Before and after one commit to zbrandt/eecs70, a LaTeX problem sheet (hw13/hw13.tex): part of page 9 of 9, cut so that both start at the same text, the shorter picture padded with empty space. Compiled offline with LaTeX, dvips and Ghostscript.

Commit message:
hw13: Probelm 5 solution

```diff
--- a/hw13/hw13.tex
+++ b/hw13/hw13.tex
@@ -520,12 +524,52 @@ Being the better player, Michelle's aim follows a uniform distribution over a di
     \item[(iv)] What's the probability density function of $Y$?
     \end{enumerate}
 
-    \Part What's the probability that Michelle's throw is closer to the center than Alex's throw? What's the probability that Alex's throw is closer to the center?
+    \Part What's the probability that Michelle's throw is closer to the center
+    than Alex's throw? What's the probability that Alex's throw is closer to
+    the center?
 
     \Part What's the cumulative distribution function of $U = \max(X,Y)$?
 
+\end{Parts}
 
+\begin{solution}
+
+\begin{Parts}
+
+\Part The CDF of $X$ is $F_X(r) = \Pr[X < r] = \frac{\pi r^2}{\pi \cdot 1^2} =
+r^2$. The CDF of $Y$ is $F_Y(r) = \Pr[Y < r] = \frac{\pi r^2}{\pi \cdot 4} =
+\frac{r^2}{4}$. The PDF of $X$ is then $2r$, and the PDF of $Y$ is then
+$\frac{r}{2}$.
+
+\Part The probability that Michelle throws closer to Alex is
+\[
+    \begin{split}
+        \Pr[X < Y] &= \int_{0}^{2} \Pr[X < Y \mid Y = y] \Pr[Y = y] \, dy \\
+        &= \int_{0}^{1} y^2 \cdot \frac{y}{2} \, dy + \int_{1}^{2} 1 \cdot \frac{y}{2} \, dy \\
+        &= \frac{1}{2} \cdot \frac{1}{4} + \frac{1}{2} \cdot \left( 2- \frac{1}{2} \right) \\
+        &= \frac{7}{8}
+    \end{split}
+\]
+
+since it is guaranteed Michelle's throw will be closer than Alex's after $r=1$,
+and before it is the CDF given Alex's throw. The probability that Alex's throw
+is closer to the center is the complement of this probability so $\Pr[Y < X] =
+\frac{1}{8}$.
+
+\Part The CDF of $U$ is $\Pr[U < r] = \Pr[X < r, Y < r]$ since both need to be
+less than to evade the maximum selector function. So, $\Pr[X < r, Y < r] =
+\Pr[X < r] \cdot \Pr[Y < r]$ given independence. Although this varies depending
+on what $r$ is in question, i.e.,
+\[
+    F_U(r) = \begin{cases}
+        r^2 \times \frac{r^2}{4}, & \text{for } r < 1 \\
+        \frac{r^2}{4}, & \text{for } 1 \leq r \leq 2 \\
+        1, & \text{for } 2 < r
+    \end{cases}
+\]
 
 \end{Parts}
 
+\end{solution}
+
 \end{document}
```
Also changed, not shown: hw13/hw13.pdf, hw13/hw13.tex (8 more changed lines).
--------------------
In how many lines of the material above does the word "Alex" occur? Give the number and no other text.

5